The rise of Nazi Germany was pretty astounding when you think about
it. Crippled under the strict Versailles treaty that force Germany
to pay reparations and banned they from having an army, the country seemingly
overnight became the most powerful nation in the world. What is even
more astounding and perplexing is that a poor, racist, failed painter with
a criminal record would have been able to seize the reins of power in such
a country. The Double Headed Eagle is an attempt to document
the rise of the Nazi Party, and Hitler in particular, from 1918 at the
end of WWI until 1933 when Hitler was elected Chancellor. Told solely
though vintage film clips and newsreel footage without narration, the film
largely fails to provide explanations or rationales and instead is just
a record of what we all know happened.
Starting with Hitler's first speech to the German people after raising
to power in 1933, in which he promises to leave office after four years,
the film jumps backwards in time to 1918. With a lot of film of the
German countryside and cities, it shows what Germany looked like in the
days between the wars. Interspersed throughout the movie are appearances
by Hitler, including a rare film of him in 1919 when the members of the
Nazi party could be counted on one's hands.
The excepts from Hitler's speeches are the highlight of the film, where
he blames Jews, communists, and the ever popular 'enemies abroad' for all
of Gemany's ills.

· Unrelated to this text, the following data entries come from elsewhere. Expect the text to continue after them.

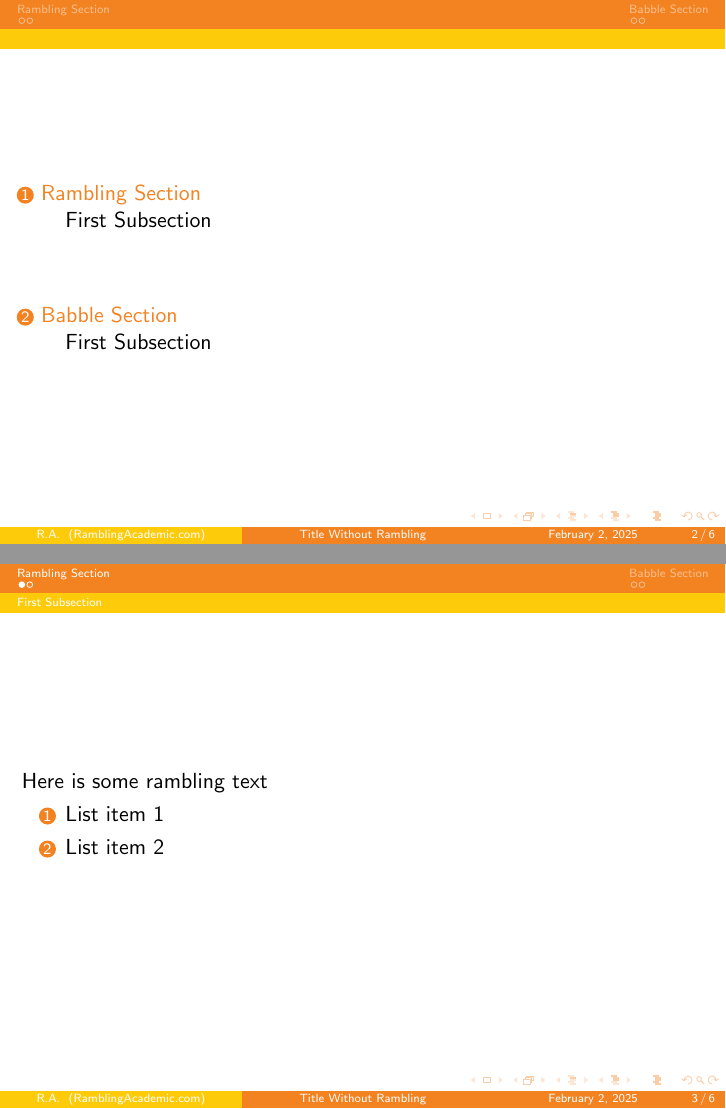
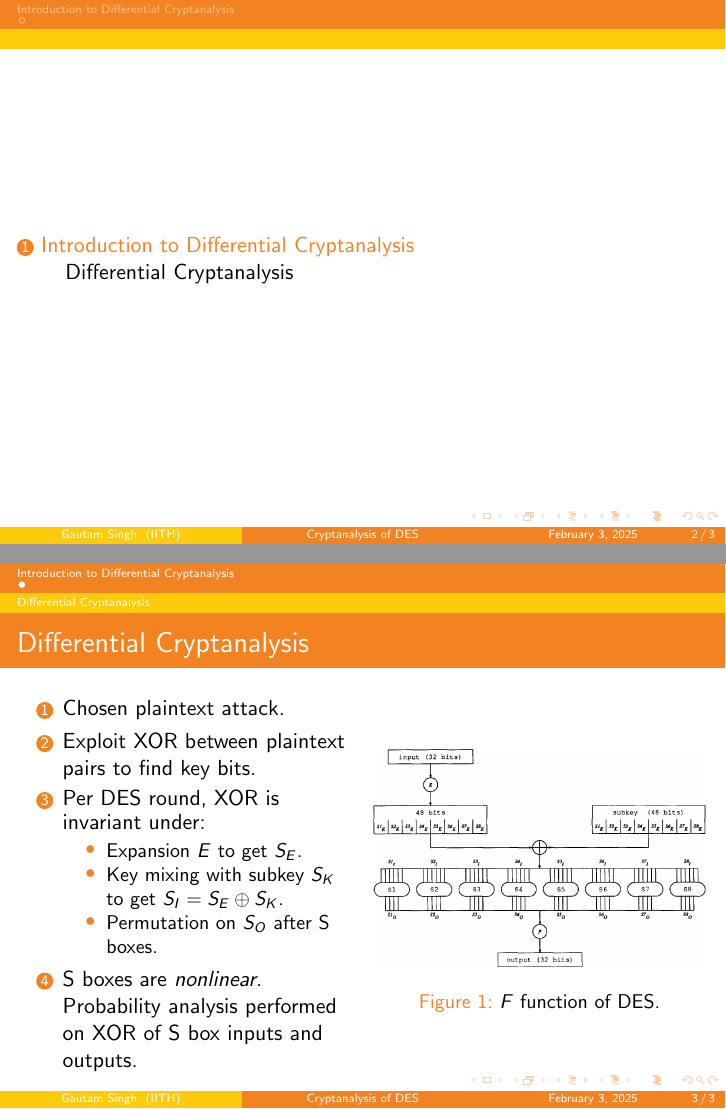
Before and after one commit to goats-9/cs5760, LaTeX slides (presentations/2025-02-03/presentation.tex): pages 2 and 3 of 6 before the commit and pages 2 and 5 of 5 after it, joined at a grey line. Compiled offline with pdfLaTeX.

Commit message:
fix: Add intro slides

```diff
--- a/presentations/2025-02-03/presentation.tex
+++ b/presentations/2025-02-03/presentation.tex
@@ -17,11 +17,12 @@
 % Override palette coloring with secondary
 \setbeamercolor{subsection in head/foot}{bg=IITHyellow,fg=white}
 
-\title[Title Without Rambling]{My Rambling Presentation Title}
-\date{\today}
-\author[R.A.]
-{Rambling Academic}
-\institute[RamblingAcademic.com]{RamblingAcademic.com\\Nuts and Bolts of Research. Plus Some Rambling.}
+\setbeamertemplate{caption}[numbered]
+
+\title[Cryptanalysis of DES]{CS5760: Cryptanalysis of DES and DES-like Iterated Cryptosystems}
+\date{February 3, 2025}
+\author{Gautam Singh}
+\institute[IITH]{Indian Institute of Technology Hyderabad}
 
 \begin{document}
 
@@ -33,17 +34,8 @@
 		\tableofcontents
 	\end{frame}
 
-	\section{Rambling Section}
+	\section{Introduction to Differential Cryptanalysis}
 
-	\subsection{First Subsection}
+	\subsection{Differential Cryptanalysis}
 
 	\begin{frame}
-		Here is some rambling text
-		\begin{enumerate}
-			\item List item 1
-			\item List item 2
-		\end{enumerate}
-	\end{frame}
-
-        \begin{frame}
-		Here is some rambling text
@@ -56,3 +42,26 @@
-        \section{Babble Section}
-
-	\subsection{First Subsection}
+		\frametitle{Differential Cryptanalysis}
+		\begin{columns}
+			\begin{column}{0.49\textwidth}
+				\begin{enumerate}
+					\item<1-> Chosen plaintext attack.
+					\item<1-> Exploit XOR between plaintext pairs to find key bits.
+					\item<2-> Per DES round, XOR is invariant under:
+					\begin{itemize}
+						\item Expansion \(E\) to get \(S_E\).
+						\item Key mixing with subkey \(S_K\) to get \(S_I = S_E
+						\oplus S_K\).
+						\item Permutation on \(S_O\) after S boxes.
+					\end{itemize}
+					\item<3-> S boxes are \emph{nonlinear}. Probability analysis
+					performed on XOR of S box inputs and outputs.
+				\end{enumerate}
+			\end{column}
+			\begin{column}{0.49\textwidth}
+				\begin{figure}[!ht]
+					\centering
+					\includegraphics<2->[width=\columnwidth]{images/des_f.png}
+					\only<2->{\caption{\(F\) function of DES.}}
+					\label{fig:des-f}
+				\end{figure}
+			\end{column}
+		\end{columns}
```
Also changed, not shown: presentations/2025-02-03/images/des_f.png (added), presentations/2025-02-03/presentation.pdf, presentations/2025-02-03/presentation.tex (21 more changed lines).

There is also clips of communist marches as well
as Hitler Youth parades and groups of brown shirts goose-stepping through
As a window into the past, this was an interesting look at a bygone
era. The candid photos of Buster Keaton walking through downtown
Berlin, and some clips of Josephine Baker doing her famous 'banana dance'
were fun to see, as well as some of the nightclub scenes and the shelters
that were provided for the unemployed.
As far as documenting Hitler's Rise to Power as the cover claims it
does, technically I suppose they are right, but this film does nothing
to explain who he came to power or why the German people supported him
or his party. These clips are presented in a vacuum, with no real
information as to what's happening aside for the occasional subtitle that
tells how many people were unemployed at the time. The film states
that the Nazi party had 6,000 members in 1923 and 50,000 members by 1926
but it doesn't do more than that. Narration detailing the party's
strategy for increasing membership or even what they stood for at this
time would have helped greatly.
Though it purports to be a document of Hitler and the Nazis, there's
a lot of padding in this film. There is just as much footage of 1920's
Berlin, train stations, and the German countryside as there is of Hitler.
This is more than just providing a background, it takes up a large chunk
of the film.
Another problem that I had with this documentary is that some of the
footage was obviously recreations and clips from movies, but never identified
as such. Passing off scenes from a movie as being 'real' is something
that the filmmakers didn't have to do.
The two channel mono soundtrack is fine for what it is. Most of
the footage in this movie comes from silent newsreels and other early film.
These clips then had crowed noises and sound effect dubbed over it, which
sounded fake and distracted from the images. I didn't mind the German
music that was playing but having four or five people try to sound like
a hundred just doesn't work. The vintage audio tracks were rough
naturally, but the music that was dubbed in often had a hiss in the background
as well as pops and other audio defects which was surprising. In
addition to that, the English subtitles were burned into the print and
not optional. Overall not a very good sounding disc.
These vintage black and white film clips were acceptable but not outstanding.
They hadn't been restored so the contrast was often poor, the images soft
and there were a lot of scratches and spots as well. This is still
watchable, but it could have looked better.
The only extra is a gallery of images from the film.
When all was said and done, I'm not sure what the film makers were trying
to say. That Hitler rose to power? Well we all knew that.
Trying to illustrate how he came to power? Well they don't do that
at all. The film does succeed to a limited extent in showing
clips of life in Germany between the wars, but again they don't explore
that angle much. Though it was interesting too see some of the scenes,
when all was said and done I didn't walk away from this documentary with
any additional knowledge or insight to the subject. Unless you are a serious student of pre-war Germany, this film won't offer anything to you. Best to just skip it.